They are enlarged sebaceous (oil producing) glands which were first described by John Fordyce, a famous dermatologist, in 1896. They are harmless, small (1-2mm), pale coloured bumps that commonly occur in clusters, although they may be individual and scattered.
Fordyce spots are normal and symptomless and are commonly seen on mucosal surfaces such as
Unlike the enlarged sebaceous glands of acne, milia and sebaceous hyperplasia, Fordyce spots are enlarged oil glands that do not occur around a hair follicle.
Having these spots on the foreskin or scrotum in males or on the labia of the vagina in females is normal. Everyone is born with Fordyce spots, but they generally become noticeable at puberty and as you get older. Your hormones make oil glands grow and become more noticeable.
It is important to realise that they are NOT contagious nor a sexually transmitted infection.
Between 80% to 95% of adults have Fordyce spots.
Fordyce spots on your lips, foreskin or labia are normal and harmless, but some people find them to be unsightly and bothersome and request treatment.
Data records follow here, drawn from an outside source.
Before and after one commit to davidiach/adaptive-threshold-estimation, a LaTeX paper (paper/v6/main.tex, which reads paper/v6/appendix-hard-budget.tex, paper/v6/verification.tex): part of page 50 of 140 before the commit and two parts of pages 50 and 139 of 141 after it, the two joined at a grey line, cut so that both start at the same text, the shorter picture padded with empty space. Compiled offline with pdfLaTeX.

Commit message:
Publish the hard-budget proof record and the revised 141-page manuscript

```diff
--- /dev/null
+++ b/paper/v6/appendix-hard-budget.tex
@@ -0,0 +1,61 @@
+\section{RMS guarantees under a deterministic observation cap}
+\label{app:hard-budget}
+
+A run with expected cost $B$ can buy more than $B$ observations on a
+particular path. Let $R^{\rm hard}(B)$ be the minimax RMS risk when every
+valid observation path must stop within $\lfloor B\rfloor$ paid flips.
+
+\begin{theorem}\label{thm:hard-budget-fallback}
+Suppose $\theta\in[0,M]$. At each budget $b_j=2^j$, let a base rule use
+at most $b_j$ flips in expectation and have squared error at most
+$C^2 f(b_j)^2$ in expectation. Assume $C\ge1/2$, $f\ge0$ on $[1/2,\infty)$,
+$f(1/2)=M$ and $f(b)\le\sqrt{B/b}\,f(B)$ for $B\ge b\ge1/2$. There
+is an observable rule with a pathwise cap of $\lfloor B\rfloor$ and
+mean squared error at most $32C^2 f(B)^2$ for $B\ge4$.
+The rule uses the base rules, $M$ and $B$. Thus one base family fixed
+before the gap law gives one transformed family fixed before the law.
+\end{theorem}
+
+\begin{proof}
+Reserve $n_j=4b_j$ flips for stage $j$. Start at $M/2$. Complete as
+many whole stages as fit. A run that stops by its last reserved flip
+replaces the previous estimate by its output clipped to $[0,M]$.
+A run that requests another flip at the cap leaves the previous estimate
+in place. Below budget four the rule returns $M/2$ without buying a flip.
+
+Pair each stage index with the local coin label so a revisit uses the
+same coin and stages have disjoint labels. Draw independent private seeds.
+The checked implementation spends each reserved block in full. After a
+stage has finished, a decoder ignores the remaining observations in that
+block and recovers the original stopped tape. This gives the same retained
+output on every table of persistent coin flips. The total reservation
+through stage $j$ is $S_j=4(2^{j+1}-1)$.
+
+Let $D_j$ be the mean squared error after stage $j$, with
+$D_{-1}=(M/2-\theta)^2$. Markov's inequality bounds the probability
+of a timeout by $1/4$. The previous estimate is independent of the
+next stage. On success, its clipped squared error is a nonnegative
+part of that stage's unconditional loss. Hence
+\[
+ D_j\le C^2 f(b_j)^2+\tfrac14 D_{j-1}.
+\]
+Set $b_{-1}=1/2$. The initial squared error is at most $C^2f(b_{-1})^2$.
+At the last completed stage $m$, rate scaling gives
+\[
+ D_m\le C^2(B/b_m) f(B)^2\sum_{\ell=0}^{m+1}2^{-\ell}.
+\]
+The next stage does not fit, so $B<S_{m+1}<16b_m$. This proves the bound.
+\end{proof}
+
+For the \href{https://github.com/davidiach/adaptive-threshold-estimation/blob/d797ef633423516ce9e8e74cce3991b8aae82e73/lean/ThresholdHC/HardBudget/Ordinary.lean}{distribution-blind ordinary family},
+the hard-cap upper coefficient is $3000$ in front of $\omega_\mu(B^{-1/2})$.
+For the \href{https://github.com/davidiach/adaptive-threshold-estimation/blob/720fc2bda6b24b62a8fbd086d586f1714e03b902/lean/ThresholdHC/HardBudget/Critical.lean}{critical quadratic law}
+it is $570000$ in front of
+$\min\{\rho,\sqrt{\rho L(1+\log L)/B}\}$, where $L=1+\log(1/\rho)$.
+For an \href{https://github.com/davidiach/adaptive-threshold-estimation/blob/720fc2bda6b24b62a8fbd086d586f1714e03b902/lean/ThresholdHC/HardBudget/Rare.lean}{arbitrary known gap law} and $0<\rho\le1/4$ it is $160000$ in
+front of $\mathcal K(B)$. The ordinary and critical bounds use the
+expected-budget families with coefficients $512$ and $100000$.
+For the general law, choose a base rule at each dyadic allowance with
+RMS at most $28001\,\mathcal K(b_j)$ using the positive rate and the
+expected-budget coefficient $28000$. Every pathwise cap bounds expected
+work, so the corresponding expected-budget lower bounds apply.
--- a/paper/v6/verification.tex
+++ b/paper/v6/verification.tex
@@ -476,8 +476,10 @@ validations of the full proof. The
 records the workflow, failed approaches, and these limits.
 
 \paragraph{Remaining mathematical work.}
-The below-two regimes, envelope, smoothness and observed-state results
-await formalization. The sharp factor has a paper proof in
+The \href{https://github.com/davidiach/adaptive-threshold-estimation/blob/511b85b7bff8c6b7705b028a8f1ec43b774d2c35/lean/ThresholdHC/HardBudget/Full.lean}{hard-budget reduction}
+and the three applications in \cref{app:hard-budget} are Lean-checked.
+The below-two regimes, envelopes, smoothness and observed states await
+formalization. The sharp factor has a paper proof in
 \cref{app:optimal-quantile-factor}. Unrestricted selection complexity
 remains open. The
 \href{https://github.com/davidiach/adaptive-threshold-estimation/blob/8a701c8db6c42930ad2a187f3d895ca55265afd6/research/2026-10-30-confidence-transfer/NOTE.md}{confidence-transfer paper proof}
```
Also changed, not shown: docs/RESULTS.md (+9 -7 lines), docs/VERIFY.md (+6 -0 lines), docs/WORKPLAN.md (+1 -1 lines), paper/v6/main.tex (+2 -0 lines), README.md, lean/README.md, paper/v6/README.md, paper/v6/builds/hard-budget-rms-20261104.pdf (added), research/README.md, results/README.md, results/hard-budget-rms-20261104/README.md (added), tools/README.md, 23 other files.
The following treatments are available at our clinics and are carried out under topical anaesthetic cream for comfort.
Laser removal, using the Erbium YAG laser, to vaporise and remove each lesion individually.
Photodynamic therapy (PDT). Fordyce spots can be treated with PDT (refer to this section on our website) which acts by shrinking the sebaceous glands, making them less noticeable.
Electrocoagulation, using a radiofrequency device called a Hyfrecator, where a very fine-tip probe is used to coagulate the spots. Although usually very well tolerated it may, in a small number of cases, result in fine scars or pigmentation spots. Most of these settle in time.
Other treatments. Surgical removal, freezing or burning are not recommended as they have the potential to leave unsightly scars.
PDT usually requires 2-4 treatments scheduled one month apart, with each treatment reducing the spots progressively. It is a completely non-invasive treatment option. Maintenance treatments will be required.
The other treatments are aimed at removing the individual lesions, so have the potential for long term reduction. However, you may need to have further treatment if new lesions develop in time or if some of the treated lesions fail to disappear completely or regrow (most, however, do not regrow).
There is no downtime with PDT.
The other treatments will result in some crusting of the treated lesions, which will heal in a week or so.
Most concerns have more than one course of treatment. Feel free to contact us so one of our team can discuss options for your unique concern.